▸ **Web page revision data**

┏━━

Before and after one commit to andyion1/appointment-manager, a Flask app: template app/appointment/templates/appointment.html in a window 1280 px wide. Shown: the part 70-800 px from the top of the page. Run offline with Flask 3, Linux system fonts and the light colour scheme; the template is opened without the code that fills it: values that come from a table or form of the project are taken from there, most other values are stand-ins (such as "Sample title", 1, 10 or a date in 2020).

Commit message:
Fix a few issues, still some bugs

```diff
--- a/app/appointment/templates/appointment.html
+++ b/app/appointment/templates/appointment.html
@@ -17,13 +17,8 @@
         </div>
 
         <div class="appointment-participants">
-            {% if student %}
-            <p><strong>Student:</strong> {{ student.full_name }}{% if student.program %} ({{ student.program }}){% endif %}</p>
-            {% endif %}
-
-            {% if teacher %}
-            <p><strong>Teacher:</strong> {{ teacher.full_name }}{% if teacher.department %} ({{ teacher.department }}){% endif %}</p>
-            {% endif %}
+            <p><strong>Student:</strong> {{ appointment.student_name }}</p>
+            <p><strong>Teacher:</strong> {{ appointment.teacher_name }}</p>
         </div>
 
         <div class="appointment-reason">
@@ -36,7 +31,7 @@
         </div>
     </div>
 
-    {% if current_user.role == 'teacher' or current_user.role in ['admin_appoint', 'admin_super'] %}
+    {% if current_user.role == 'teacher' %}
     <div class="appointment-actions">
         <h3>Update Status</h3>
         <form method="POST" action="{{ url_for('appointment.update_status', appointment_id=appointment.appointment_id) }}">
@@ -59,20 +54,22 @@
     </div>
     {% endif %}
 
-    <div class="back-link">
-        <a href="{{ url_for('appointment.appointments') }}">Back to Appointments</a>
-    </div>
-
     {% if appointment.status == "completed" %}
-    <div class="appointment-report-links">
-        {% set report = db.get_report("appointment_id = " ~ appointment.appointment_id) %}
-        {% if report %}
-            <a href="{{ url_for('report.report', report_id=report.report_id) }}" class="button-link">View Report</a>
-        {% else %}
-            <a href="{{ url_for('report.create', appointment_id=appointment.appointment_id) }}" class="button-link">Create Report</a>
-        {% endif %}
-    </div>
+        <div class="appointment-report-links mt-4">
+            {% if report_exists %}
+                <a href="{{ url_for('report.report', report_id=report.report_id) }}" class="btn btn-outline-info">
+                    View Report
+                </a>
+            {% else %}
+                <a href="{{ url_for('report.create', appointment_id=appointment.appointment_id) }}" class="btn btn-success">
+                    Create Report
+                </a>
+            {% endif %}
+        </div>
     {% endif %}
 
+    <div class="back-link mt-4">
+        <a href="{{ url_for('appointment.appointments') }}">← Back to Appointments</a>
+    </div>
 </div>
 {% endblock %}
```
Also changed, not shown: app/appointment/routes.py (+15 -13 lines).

┗━━

▸ **What the exercise asks**
Among the entries above, how many lines have the string "class" in them? Only the number should be given.

▸ **Answer space**
11